appeal was dismissed. Aggrieved, the assessee appealed to the Tribunal. The
Tribunal allowed the appeals. On a request from the Revenue, the Tribunal
referred the question of includibility of the estimated compensation amounts in
the net wealth of the assessee. The High Court answered the question in favour
of the assessee.
the said decision of the High Court the Revenue has preferred these appeals
claiming that the decision of this Court in Pandit 564 Lakshmi Kant Jha v. CWT
Bihar & Orissa,  90 ITR squar- el3 governs the issue.
the appeals, this Court,
1.1. The right to receive compensation in respect of the lands acquired under
the West Bengal Estates Acquisi- tion Act, 1953 is an asset which should be
included in the net wealth of the assessee. There is no difference in prin- ciple
between the Bihar Land Reforms Act, 1950 and the West Bengal Estates
Acquisition Act, 1953. The High Court and the Tribunal erred in holding that

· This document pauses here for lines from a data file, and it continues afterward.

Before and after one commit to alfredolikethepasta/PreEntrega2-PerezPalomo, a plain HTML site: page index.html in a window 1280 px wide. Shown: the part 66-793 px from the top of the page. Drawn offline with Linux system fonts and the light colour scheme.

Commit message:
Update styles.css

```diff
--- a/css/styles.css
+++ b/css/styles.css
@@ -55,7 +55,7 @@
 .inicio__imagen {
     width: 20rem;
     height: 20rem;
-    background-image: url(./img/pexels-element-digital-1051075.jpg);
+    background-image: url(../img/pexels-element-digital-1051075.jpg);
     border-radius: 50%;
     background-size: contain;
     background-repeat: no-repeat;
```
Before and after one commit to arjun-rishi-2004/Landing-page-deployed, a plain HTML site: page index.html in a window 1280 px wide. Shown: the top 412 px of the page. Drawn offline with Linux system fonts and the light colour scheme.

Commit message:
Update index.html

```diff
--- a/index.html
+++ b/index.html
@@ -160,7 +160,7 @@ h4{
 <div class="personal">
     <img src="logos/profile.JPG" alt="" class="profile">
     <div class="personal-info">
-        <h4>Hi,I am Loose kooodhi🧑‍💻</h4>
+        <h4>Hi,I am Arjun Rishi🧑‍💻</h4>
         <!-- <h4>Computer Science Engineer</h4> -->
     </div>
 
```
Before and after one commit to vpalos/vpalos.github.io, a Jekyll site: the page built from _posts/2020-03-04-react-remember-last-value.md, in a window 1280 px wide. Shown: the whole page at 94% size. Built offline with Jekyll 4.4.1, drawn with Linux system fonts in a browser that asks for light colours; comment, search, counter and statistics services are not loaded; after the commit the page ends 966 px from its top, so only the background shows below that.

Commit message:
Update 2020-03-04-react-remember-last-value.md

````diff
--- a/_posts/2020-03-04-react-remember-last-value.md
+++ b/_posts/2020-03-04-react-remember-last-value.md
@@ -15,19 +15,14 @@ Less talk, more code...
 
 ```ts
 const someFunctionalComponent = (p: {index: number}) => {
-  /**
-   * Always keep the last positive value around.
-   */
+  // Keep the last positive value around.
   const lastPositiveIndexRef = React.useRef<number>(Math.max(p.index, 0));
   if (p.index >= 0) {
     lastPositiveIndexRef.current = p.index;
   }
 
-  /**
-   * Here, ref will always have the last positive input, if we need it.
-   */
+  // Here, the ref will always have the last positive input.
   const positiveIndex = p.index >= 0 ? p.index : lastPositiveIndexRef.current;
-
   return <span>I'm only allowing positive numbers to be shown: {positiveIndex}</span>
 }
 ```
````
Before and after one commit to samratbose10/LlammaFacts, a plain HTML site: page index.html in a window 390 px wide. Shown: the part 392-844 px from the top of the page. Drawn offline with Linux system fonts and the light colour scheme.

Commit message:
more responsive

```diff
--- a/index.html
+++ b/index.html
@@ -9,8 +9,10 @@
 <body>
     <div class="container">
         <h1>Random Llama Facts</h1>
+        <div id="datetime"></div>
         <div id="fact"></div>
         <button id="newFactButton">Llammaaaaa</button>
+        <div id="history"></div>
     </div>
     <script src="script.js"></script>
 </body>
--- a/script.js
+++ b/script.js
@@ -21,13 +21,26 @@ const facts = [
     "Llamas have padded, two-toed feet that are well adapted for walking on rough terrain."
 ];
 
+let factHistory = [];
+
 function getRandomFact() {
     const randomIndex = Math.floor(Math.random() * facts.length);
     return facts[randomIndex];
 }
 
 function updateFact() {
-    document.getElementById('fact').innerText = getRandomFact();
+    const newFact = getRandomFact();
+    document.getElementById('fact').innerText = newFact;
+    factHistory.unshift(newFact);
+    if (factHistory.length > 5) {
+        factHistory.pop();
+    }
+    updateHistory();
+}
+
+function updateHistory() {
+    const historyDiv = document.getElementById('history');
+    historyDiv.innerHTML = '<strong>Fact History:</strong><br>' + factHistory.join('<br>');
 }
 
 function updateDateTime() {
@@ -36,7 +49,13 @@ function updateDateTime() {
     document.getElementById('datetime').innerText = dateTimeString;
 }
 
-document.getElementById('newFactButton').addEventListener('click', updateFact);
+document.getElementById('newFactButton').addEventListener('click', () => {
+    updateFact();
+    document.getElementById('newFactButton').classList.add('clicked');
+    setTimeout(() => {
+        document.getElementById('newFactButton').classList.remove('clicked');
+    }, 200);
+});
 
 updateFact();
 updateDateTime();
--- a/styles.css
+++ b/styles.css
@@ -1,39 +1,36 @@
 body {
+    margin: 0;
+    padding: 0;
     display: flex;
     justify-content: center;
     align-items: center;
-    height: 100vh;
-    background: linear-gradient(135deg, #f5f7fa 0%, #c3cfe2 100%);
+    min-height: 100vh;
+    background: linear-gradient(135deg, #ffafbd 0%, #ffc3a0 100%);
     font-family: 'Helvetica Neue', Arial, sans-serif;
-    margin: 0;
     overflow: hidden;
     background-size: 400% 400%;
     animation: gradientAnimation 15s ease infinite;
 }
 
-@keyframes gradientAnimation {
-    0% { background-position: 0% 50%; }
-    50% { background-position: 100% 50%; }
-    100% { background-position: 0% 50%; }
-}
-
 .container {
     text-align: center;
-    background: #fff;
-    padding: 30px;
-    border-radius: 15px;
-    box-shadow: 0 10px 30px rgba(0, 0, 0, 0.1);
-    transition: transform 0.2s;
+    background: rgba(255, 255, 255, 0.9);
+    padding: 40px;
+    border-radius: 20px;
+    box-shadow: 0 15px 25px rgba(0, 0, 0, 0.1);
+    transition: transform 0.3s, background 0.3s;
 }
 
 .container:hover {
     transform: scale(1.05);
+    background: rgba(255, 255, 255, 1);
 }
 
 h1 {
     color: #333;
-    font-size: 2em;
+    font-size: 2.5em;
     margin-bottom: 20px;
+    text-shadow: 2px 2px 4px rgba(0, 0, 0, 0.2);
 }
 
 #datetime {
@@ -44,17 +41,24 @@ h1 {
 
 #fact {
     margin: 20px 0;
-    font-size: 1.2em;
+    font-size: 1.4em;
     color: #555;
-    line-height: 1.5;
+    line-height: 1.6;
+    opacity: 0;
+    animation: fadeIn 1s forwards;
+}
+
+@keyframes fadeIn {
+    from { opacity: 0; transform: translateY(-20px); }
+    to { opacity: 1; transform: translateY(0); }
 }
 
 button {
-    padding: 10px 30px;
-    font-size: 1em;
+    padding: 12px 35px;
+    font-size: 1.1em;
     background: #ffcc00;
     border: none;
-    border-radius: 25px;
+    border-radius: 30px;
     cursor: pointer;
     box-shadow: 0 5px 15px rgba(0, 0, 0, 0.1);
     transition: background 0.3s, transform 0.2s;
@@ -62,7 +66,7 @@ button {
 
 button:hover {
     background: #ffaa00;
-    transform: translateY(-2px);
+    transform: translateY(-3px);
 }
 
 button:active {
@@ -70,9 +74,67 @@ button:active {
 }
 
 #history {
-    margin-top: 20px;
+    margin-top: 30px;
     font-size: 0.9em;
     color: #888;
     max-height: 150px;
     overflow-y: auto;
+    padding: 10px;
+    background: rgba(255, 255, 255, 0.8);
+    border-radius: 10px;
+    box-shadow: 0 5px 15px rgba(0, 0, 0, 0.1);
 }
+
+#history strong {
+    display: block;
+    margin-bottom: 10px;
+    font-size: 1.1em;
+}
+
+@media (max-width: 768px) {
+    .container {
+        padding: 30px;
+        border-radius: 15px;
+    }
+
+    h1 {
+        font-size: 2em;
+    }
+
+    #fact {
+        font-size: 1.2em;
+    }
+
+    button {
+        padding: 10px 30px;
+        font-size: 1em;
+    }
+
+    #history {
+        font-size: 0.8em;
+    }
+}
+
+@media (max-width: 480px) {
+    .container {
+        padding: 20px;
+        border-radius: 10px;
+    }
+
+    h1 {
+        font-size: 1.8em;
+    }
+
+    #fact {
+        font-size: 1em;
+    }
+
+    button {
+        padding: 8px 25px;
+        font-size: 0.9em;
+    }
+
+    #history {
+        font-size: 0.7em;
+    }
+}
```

there was no asset the value of which could be included in the net wealth of
the assessee by reference to the lands of the assessee which vested in the
The reference to the High Court not only raised the question whether there was
any asset capable of inclusion in the net wealth but also the question as to
whether the sums estimated by the Wealth Tax Officer on this account can be
included in the net wealth of the assessee as on the rele- vant dates. Neither
the Tribunal nor the High court have touched upon this aspect in view of their
conclusion that there was no "asset" at all capable of inclusion in
Lakshmi Kant Jha v. Commissioner of Wealth Tax, Bihar & Orissa,  90
ITR 97; Mrs. Khorshed Sha- poor Chenat v. Assistant Controller of Estate Duty,
 122 ITR 21; Joginder Singh Ors. v. State of Punjab & Anr.,  1 SCC 231;
of Wealth Tax v.O.C. Mahatab,  78 ITR 214; referred to.
would not be necessary to determine the question whether the valuation of the
said asset at the figures taken by the wealth-tax officer is correct or not.
This is a question which will have to be considered and decided by the Tribunal
while disposing of the matter in conformity with this judgment. The Wealth Tax
Officer has included in the net wealth the entire amount of the compensation
that would eventually become payable to the assessee without making any
allowance, as was done in Pandit Lakshmi Kant Jha's case, for the circumstance
that the compensation was payable at a future date. It is clear that, where the
compensation is to be determined and is payable at a date much later then the
valuation date, the value of the assessee's right to receive the compensation
can only be the present value (i.e. the 565 value as on the valuation date) of
the amount that may be determined and paid as compensation in future. It cannot
be equal to the amount of compensation payable under the Act.
present value of the future compensation will, there- fore, have to be
determined on a consideration of all rele- vant aspects that may be put forward
before the Tribunal.
Lakshmi Kant Jha v. Commissioner of Wealth lax, Bihar & Orissa,  90
ITR 97, referred to.
the instant case, the Tribunal ought to have held that the value of the assessee's
right to receive compensa- tion under the provision of the West Bengal Estates Acquisi-
tion Act, as on the relevant valuation dates, had to be included in the assessee's
net wealth for the assessment years 1957-58, 1958-59 and 1959-60. However, the
amounts of compensation determined by the Wealth Tax Officer cannot be included
in the net wealth; but only the value, as on the relevant valuation dates, of
the assessee's right to receive compensation estimated in accordance with
proper principles can be included in the net wealth of the assessee. What such
estimated value should be will have to be decided by the Tribunal after giving
both the parties an opportunity to put forward their respective contentions.